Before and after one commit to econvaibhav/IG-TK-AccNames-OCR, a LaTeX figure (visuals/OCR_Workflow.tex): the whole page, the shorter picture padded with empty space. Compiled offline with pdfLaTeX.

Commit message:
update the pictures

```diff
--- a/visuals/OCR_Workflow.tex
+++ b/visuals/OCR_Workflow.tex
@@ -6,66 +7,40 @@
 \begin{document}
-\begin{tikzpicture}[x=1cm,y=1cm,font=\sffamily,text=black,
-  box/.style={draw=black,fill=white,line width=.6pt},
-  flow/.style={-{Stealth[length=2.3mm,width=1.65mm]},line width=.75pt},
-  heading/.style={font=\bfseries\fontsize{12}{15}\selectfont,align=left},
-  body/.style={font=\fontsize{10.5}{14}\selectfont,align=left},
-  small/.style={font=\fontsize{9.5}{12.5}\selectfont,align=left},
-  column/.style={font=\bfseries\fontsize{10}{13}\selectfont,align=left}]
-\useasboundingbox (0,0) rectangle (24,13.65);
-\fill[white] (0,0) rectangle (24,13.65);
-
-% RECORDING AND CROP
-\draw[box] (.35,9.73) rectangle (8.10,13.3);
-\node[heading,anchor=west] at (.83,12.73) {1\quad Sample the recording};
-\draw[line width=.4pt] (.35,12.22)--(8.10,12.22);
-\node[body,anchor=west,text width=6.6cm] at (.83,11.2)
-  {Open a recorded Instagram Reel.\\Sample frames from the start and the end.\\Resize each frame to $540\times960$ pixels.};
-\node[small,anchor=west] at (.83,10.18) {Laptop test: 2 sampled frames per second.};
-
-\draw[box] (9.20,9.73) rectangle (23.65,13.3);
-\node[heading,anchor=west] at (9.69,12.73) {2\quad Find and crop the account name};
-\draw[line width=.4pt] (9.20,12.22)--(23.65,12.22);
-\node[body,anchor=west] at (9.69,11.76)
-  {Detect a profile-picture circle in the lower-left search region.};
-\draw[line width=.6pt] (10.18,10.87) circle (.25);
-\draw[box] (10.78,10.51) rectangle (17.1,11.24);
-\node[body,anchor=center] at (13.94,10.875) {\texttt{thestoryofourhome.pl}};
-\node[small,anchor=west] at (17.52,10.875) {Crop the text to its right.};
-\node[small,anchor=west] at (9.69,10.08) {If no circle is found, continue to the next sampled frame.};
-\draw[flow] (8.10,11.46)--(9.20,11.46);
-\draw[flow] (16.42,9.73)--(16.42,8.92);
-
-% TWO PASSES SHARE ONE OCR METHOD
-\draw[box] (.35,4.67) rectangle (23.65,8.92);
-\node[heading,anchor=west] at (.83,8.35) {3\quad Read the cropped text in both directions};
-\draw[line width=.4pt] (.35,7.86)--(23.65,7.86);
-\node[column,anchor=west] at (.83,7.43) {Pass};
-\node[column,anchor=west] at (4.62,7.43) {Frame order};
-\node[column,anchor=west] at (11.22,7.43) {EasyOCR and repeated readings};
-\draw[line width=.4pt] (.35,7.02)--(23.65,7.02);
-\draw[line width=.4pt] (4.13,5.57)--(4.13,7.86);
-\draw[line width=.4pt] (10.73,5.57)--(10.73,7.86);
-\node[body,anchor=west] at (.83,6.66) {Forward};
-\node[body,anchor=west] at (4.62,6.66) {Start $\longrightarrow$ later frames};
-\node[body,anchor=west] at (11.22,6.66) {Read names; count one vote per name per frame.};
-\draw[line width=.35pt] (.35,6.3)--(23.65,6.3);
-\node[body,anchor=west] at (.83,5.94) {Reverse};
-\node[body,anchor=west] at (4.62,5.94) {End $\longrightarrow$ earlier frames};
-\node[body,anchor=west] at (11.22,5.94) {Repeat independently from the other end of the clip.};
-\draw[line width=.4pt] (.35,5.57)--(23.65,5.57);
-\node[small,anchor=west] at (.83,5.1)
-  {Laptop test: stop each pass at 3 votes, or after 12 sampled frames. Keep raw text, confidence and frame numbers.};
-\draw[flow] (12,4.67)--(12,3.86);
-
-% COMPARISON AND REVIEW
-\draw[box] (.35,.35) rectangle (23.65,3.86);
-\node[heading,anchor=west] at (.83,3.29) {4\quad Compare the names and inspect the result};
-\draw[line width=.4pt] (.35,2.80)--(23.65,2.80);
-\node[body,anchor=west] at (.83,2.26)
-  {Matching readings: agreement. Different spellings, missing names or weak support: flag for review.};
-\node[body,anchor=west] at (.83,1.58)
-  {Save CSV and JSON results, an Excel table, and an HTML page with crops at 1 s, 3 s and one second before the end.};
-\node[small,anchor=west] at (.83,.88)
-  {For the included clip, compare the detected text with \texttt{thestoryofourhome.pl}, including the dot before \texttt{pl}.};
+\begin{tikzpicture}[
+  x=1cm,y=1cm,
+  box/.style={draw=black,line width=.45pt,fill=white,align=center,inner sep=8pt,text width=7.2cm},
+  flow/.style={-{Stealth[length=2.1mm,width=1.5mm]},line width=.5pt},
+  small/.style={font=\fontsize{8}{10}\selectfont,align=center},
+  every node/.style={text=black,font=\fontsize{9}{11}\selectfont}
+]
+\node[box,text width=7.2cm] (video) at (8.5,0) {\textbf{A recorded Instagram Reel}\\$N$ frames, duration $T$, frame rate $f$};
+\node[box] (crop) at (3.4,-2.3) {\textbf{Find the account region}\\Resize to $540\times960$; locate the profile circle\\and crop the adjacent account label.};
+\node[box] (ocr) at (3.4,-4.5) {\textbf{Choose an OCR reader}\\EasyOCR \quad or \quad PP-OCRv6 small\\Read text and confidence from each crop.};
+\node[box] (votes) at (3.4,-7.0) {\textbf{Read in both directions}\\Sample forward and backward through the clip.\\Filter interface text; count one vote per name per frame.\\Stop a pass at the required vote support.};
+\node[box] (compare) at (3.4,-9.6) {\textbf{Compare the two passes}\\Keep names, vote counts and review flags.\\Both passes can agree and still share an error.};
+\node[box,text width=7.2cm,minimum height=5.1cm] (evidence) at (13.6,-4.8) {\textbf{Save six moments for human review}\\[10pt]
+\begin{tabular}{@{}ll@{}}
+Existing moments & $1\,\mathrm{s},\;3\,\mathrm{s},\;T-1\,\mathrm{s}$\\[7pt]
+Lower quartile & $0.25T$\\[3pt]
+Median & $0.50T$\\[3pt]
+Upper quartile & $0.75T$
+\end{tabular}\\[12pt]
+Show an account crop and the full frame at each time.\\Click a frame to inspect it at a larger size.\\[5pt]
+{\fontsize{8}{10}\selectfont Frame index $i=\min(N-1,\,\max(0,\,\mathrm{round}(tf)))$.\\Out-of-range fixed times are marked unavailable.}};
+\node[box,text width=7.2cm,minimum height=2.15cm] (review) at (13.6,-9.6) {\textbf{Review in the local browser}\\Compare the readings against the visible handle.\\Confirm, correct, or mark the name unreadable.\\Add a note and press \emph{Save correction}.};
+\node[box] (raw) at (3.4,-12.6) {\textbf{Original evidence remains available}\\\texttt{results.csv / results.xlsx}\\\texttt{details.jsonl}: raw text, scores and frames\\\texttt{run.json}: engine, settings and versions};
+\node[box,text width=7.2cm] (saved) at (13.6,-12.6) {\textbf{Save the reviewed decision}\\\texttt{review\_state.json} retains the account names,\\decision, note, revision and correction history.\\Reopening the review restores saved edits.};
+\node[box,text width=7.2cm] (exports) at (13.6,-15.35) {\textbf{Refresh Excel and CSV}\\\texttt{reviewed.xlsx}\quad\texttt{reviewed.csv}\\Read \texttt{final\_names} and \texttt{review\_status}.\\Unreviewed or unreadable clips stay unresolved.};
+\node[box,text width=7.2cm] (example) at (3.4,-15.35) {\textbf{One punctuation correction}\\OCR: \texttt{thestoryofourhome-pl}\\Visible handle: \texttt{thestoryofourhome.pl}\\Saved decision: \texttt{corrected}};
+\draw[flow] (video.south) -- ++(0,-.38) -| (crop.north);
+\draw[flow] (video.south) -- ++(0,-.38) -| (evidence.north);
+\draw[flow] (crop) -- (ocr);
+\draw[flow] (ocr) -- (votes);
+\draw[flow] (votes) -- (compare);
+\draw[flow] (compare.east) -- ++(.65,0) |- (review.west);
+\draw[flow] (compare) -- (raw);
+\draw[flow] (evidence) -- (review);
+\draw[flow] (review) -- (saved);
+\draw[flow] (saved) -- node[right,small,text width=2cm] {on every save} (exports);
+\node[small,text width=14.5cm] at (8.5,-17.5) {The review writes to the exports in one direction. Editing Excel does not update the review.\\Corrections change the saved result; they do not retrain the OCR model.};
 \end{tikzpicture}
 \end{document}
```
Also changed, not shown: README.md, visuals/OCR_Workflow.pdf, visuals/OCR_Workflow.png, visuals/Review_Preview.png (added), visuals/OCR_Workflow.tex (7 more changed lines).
########
All lines above that contain "video" are required in the answer.

● Reply
+\node[box,text width=7.2cm] (video) at (8.5,0) {\textbf{A recorded Instagram Reel}\\$N$ frames, duration $T$, frame rate $f$};
+\draw[flow] (video.south) -- ++(0,-.38) -| (crop.north);
+\draw[flow] (video.south) -- ++(0,-.38) -| (evidence.north);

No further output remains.